Task prompt >> Scan the data for "hardware" and copy each matching line.

Material supplied >>
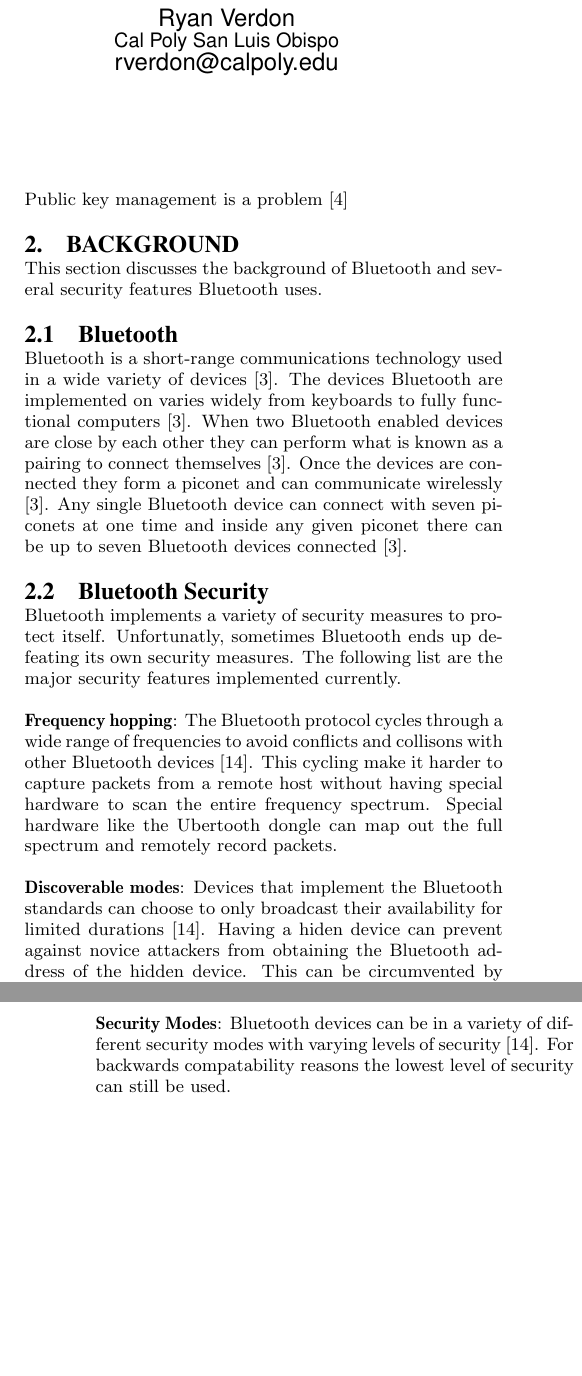
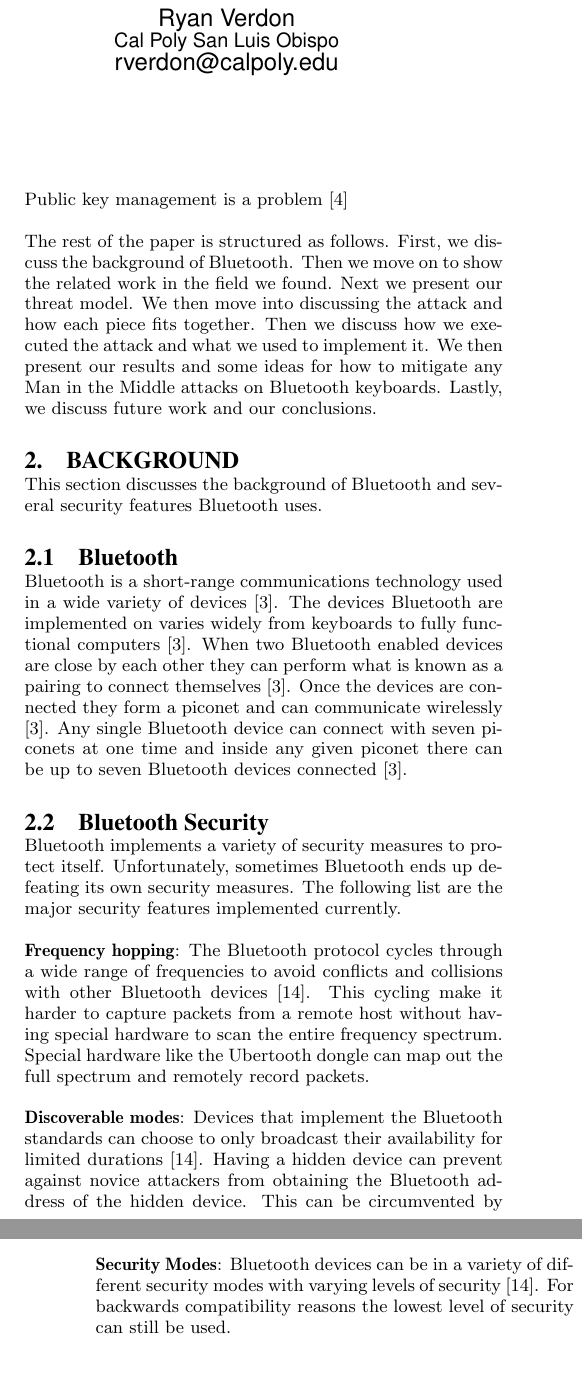
Before and after one commit to TheAlbatross279/BTBandit, a LaTeX paper (final_paper/paper.tex): two parts of the columns of pages 1 and 2 of 6, joined at a grey line, cut so that both start at the same text, the shorter picture padded with empty space. Compiled offline with pdfLaTeX.

Commit message:
Fixed typos, added into paragraph

```diff
--- a/final_paper/paper.tex
+++ b/final_paper/paper.tex
@@ -39,6 +39,8 @@ Attack against tablets not common
 
 Public key management is a problem \cite{almonanimitmssp}
 
+The rest of the paper is structured as follows. First, we discuss the background of Bluetooth. Then we move on to show the related work in the field we found. Next we present our threat model. We then move into discussing the attack and how each piece fits together. Then we discuss how we executed the attack and what we used to implement it. We then present our results and some ideas for how to mitigate any Man in the Middle attacks on Bluetooth keyboards. Lastly, we discuss future work and our conclusions.
+
 \section{Background}
 This section discusses the background of Bluetooth and several security features Bluetooth uses.
 
@@ -46,15 +48,15 @@ This section discusses the background of Bluetooth and several security features
 Bluetooth is a short-range communications technology used in a wide variety of devices \cite{bluetooth}. The devices Bluetooth are implemented on varies widely from keyboards to fully functional computers \cite{bluetooth}. When two Bluetooth enabled devices are close by each other they can perform what is known as a pairing to connect themselves \cite{bluetooth}. Once the devices are connected they form a piconet and can communicate wirelessly \cite{bluetooth}. Any single Bluetooth device can connect with seven piconets at one time and inside any given piconet there can be up to seven Bluetooth devices connected \cite{bluetooth}.
 
 \subsection{Bluetooth Security}
-Bluetooth implements a variety of security measures to protect itself. Unfortunatly, sometimes Bluetooth ends up defeating its own security measures. The following list are the major security features implemented currently.
+Bluetooth implements a variety of security measures to protect itself. Unfortunately, sometimes Bluetooth ends up defeating its own security measures. The following list are the major security features implemented currently.
 
-\textbf{Frequency hopping}: The Bluetooth protocol cycles through a wide range of frequencies to avoid conflicts and collisons with other Bluetooth devices \cite{ma2007keystroke}. This cycling make it harder to capture packets from a remote host without having special hardware to scan the entire frequency spectrum. Special hardware like the Ubertooth dongle can map out the full spectrum and remotely record packets.
+\textbf{Frequency hopping}: The Bluetooth protocol cycles through a wide range of frequencies to avoid conflicts and collisions with other Bluetooth devices \cite{ma2007keystroke}. This cycling make it harder to capture packets from a remote host without having special hardware to scan the entire frequency spectrum. Special hardware like the Ubertooth dongle can map out the full spectrum and remotely record packets.
 
-\textbf{Discoverable modes}: Devices that implement the Bluetooth standards can choose to only broadcast their availability for limited durations \cite{ma2007keystroke}. Having a hiden device can prevent against novice attackers from obtaining the Bluetooth address of the hidden device. This can be circumvented by performing a brute force attack on the address space and guessing the hidden devices Bluetooth address \cite{ma2007keystroke}.
+\textbf{Discoverable modes}: Devices that implement the Bluetooth standards can choose to only broadcast their availability for limited durations \cite{ma2007keystroke}. Having a hidden device can prevent against novice attackers from obtaining the Bluetooth address of the hidden device. This can be circumvented by performing a brute force attack on the address space and guessing the hidden devices Bluetooth address \cite{ma2007keystroke}.
 
 \textbf{PIN authentication}: To pair two Bluetooth devices together there are several authentication options. One of the most secure options is when a PIN is used on both devices to confirm who the other person is \cite{ma2007keystroke}. Sadly, there exists a mode where no-PIN is needed that can be defaulted to thereby removing any security protections. Also, even if a PIN is used it is only numeric characters which makes it much easier to crack \cite{ma2007keystroke}.
 
-\textbf{Security Modes}: Bluetooth devices can be in a variety of different security modes with varying levels of security \cite{ma2007keystroke}. For backwards compatability reasons the lowest level of security can still be used.
+\textbf{Security Modes}: Bluetooth devices can be in a variety of different security modes with varying levels of security \cite{ma2007keystroke}. For backwards compatibility reasons the lowest level of security can still be used.
 
 \begin{enumerate}
 \item Mode 1: no security or encryption
```
Also changed, not shown: final_paper/paper.tex (14 more changed lines).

Your solution >>
-\textbf{Frequency hopping}: The Bluetooth protocol cycles through a wide range of frequencies to avoid conflicts and collisons with other Bluetooth devices \cite{ma2007keystroke}. This cycling make it harder to capture packets from a remote host without having special hardware to scan the entire frequency spectrum. Special hardware like the Ubertooth dongle can map out the full spectrum and remotely record packets.
+\textbf{Frequency hopping}: The Bluetooth protocol cycles through a wide range of frequencies to avoid conflicts and collisions with other Bluetooth devices \cite{ma2007keystroke}. This cycling make it harder to capture packets from a remote host without having special hardware to scan the entire frequency spectrum. Special hardware like the Ubertooth dongle can map out the full spectrum and remotely record packets.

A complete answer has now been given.